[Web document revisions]
--- START ---
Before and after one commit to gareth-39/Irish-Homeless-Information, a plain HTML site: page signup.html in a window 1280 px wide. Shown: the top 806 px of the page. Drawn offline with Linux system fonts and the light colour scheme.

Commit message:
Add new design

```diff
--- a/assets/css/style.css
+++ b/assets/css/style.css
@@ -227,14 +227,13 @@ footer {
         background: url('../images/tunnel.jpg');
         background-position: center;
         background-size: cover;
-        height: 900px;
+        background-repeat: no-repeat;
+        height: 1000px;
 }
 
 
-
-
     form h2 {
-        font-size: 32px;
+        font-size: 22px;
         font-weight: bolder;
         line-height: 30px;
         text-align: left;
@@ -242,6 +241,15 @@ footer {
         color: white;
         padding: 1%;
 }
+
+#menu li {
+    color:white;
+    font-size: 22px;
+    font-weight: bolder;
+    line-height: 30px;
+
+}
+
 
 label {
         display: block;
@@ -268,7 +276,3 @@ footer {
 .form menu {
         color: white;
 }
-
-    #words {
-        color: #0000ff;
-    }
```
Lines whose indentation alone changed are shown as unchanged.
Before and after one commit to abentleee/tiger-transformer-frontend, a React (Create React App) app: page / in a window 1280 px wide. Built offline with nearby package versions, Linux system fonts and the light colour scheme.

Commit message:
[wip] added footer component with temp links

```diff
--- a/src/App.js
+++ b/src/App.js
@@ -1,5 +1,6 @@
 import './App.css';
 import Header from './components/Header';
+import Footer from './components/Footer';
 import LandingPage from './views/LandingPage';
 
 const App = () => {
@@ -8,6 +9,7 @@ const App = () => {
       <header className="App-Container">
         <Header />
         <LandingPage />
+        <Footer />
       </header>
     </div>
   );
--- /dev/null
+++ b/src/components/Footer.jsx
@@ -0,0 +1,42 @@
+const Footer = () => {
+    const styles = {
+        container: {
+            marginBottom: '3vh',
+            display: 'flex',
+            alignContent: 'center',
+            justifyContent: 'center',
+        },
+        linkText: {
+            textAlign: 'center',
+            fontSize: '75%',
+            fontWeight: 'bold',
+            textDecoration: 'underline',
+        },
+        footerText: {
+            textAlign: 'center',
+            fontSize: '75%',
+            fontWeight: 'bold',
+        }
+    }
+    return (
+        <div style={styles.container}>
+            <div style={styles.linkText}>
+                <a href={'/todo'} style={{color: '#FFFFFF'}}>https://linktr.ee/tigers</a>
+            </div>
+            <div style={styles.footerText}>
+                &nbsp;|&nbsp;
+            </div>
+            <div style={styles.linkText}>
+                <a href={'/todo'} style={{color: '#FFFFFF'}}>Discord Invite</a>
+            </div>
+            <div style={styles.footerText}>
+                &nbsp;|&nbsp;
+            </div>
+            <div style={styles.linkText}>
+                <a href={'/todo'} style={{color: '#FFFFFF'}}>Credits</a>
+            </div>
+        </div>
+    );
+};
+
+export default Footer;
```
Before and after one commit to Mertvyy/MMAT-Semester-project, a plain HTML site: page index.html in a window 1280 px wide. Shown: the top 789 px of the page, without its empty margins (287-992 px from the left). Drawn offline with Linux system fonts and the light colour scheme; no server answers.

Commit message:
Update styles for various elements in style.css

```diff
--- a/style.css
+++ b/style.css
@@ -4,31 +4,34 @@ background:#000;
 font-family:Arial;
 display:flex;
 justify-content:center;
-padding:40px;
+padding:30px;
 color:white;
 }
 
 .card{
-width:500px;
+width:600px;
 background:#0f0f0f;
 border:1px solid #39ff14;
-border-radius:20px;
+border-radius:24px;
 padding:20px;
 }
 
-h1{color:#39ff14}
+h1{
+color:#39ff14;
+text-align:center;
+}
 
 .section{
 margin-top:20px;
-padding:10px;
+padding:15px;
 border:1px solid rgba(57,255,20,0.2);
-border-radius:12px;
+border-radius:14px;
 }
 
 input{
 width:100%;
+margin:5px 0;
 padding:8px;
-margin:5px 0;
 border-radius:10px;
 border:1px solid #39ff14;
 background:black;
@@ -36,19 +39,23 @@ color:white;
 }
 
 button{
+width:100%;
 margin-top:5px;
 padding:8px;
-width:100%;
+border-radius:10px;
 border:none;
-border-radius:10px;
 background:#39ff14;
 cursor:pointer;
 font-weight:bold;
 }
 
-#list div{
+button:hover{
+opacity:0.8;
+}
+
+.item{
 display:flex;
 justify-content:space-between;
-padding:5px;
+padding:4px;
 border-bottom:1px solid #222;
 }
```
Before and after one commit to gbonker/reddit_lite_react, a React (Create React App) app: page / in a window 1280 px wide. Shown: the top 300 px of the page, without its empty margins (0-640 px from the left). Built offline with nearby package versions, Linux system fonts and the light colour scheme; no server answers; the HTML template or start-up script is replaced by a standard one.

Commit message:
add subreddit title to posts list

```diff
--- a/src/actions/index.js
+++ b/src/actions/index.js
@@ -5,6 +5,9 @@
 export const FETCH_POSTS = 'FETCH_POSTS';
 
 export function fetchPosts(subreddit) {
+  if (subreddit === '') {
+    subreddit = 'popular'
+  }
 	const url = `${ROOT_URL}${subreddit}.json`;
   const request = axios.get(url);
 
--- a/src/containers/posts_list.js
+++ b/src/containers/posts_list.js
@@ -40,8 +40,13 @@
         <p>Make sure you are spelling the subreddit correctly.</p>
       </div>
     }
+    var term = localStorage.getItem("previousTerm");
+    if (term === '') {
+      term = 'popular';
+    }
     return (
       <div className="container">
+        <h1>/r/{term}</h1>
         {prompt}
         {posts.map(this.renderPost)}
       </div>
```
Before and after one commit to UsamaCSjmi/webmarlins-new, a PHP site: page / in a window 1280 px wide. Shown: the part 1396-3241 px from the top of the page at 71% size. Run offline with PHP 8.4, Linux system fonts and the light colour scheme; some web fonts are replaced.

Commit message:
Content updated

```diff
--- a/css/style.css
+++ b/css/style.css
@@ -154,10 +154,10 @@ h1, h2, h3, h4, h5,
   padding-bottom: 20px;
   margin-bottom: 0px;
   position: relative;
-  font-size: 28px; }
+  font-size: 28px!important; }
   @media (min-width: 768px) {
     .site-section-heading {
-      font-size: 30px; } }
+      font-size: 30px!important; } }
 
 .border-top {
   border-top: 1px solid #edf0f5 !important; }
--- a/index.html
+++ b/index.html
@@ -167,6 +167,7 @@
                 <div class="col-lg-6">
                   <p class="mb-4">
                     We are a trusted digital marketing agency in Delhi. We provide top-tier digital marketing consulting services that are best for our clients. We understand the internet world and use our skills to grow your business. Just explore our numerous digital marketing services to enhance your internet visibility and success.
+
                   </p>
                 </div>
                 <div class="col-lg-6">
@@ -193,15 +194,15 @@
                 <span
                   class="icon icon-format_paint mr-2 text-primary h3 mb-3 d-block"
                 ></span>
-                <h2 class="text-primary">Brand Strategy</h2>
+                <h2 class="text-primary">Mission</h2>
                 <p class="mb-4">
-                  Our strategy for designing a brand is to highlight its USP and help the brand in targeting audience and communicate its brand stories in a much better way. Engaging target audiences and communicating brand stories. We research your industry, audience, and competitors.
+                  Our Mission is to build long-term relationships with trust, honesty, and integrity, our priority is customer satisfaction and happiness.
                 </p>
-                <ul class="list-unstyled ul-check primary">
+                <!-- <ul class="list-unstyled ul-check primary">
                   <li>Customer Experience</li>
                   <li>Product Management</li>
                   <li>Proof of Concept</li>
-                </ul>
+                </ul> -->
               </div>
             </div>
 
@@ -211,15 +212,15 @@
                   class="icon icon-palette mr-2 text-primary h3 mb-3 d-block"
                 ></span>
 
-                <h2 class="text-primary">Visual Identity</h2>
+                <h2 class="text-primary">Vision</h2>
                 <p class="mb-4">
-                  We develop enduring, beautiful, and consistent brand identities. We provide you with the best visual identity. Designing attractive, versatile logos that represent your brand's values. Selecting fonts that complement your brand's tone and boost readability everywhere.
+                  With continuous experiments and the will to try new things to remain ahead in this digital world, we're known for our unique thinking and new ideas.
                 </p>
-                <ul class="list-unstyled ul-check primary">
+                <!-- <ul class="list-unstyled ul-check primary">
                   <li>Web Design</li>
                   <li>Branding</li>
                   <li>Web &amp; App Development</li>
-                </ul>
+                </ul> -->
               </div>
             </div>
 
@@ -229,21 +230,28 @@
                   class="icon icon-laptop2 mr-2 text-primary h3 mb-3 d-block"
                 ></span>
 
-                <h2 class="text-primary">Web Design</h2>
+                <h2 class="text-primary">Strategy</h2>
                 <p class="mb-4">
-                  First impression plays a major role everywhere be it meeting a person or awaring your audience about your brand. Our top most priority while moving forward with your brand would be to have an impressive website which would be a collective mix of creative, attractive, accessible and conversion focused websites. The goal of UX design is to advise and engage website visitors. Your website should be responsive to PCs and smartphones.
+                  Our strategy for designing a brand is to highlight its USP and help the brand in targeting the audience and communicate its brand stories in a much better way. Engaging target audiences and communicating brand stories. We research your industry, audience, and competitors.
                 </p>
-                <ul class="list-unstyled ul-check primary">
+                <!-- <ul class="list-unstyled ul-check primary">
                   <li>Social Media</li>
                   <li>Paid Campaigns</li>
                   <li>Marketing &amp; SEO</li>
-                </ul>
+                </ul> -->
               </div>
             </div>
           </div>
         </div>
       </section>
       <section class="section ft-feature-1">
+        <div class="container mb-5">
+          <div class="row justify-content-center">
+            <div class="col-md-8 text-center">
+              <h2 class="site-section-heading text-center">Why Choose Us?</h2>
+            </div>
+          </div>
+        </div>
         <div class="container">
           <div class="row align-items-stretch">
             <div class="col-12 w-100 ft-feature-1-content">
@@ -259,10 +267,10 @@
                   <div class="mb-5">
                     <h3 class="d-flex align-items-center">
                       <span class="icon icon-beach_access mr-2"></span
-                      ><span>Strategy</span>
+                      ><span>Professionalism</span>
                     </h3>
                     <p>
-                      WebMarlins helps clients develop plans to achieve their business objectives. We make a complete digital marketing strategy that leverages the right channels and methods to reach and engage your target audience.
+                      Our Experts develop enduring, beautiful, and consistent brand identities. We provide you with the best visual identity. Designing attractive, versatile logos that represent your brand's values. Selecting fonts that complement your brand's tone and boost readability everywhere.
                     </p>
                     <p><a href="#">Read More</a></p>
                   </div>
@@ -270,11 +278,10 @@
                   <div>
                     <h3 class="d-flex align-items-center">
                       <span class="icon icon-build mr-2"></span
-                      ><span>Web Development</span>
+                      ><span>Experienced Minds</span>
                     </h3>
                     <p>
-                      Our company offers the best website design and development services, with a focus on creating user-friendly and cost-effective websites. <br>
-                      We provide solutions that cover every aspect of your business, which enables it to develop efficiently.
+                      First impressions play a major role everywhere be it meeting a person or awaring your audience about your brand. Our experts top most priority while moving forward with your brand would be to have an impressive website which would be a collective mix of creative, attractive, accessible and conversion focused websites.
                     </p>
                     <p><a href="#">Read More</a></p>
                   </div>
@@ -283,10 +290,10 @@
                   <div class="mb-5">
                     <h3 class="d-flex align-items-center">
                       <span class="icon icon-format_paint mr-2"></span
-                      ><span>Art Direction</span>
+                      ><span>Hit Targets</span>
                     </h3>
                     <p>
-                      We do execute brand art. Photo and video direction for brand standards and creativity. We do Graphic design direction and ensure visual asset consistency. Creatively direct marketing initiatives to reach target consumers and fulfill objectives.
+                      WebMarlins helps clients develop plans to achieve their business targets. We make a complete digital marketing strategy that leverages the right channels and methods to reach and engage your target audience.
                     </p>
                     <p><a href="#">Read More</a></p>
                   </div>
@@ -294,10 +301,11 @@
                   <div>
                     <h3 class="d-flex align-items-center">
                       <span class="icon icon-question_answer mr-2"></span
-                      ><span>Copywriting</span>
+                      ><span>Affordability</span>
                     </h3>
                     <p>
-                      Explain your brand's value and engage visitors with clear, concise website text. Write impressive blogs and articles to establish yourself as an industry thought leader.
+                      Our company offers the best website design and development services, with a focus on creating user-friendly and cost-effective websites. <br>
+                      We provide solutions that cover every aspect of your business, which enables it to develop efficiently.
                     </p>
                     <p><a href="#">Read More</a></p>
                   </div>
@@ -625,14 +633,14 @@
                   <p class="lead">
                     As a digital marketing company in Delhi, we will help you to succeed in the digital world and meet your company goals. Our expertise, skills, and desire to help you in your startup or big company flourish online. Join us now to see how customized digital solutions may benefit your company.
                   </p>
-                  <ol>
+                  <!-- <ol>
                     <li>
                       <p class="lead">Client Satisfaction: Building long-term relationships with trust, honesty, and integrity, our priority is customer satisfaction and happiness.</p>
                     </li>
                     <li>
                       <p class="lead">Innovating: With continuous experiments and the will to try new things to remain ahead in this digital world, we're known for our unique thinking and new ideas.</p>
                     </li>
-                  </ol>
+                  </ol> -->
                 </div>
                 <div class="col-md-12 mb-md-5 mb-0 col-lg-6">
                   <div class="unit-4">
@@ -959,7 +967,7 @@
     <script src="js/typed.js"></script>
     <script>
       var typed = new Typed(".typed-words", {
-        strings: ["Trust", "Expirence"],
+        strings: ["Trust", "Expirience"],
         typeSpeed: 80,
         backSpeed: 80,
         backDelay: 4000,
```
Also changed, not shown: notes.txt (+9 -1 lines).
--- END ---
■ Work to be completed
Collect each line of the entries that has the word "components", copying it in full.

■ Answer section
 import Header from './components/Header';
+import Footer from './components/Footer';
+++ b/src/components/Footer.jsx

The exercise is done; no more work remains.